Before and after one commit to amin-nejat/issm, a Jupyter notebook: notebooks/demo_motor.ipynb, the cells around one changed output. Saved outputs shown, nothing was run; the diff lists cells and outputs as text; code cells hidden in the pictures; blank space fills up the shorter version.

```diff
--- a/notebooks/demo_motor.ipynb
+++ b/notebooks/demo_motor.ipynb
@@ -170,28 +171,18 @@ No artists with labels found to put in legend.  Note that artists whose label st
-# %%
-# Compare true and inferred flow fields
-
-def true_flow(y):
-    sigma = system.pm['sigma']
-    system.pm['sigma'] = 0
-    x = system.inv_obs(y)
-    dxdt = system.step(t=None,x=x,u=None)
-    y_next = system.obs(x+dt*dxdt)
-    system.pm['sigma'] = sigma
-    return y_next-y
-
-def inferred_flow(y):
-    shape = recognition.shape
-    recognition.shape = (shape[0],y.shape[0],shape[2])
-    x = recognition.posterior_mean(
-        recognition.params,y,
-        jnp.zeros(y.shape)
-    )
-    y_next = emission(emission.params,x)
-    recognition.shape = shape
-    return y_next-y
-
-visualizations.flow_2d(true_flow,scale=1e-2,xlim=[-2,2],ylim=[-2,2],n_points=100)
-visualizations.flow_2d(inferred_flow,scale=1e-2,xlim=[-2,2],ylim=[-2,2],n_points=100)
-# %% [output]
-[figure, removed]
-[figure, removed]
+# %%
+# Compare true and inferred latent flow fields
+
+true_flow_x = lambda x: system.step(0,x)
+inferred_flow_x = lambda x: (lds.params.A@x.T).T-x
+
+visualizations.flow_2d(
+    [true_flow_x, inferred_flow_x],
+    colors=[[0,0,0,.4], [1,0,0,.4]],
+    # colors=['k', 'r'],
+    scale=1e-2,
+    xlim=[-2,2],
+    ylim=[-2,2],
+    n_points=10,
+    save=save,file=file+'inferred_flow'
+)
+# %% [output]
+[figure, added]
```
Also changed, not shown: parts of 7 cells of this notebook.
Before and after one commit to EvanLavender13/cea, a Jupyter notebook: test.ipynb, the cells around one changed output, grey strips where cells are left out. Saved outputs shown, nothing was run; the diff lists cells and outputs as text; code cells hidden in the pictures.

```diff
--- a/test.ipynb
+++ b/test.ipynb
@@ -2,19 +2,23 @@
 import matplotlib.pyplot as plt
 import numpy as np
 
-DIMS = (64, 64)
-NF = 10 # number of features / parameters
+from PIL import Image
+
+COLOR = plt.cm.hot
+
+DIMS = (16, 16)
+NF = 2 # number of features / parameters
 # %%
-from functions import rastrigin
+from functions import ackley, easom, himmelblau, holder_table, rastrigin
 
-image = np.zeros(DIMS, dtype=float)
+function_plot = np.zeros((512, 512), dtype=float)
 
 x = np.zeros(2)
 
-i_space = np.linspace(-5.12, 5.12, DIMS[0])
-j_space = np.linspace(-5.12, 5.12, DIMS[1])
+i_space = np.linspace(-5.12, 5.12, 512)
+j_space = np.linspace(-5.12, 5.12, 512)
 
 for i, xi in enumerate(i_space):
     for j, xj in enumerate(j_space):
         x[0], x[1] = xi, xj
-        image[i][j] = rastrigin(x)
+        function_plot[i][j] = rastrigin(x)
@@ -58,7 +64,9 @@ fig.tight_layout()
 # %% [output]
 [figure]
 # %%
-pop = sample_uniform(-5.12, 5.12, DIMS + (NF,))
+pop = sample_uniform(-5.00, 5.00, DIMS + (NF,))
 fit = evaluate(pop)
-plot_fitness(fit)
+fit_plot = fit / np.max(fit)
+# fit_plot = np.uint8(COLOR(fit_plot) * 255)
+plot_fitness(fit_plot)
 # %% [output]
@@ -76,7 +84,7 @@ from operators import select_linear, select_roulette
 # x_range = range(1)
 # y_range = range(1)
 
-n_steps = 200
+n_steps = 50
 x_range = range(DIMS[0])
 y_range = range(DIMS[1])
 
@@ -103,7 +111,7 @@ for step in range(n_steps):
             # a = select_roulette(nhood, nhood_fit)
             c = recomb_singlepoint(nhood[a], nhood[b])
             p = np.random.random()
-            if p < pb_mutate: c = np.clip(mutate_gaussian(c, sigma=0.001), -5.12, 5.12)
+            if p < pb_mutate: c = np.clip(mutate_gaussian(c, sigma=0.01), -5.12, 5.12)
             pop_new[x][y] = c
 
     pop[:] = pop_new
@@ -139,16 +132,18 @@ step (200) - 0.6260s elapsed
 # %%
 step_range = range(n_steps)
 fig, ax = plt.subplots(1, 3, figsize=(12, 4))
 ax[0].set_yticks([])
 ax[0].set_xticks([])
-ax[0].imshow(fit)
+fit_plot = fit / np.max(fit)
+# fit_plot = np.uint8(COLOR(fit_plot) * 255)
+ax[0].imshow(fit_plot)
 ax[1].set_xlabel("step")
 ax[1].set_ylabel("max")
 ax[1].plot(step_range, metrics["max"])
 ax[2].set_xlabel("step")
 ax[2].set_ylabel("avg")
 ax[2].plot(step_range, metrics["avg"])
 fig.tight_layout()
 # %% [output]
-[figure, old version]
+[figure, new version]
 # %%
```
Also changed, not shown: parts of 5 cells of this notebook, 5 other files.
• • • •
Work item » In the records, locate each line holding the string "version" and copy it.

Answer area »
Before and after one commit to amin-nejat/issm, a Jupyter notebook: notebooks/demo_motor.ipynb, the cells around one changed output. Saved outputs shown, nothing was run; the diff lists cells and outputs as text; code cells hidden in the pictures; blank space fills up the shorter version.
-[figure, old version]
+[figure, new version]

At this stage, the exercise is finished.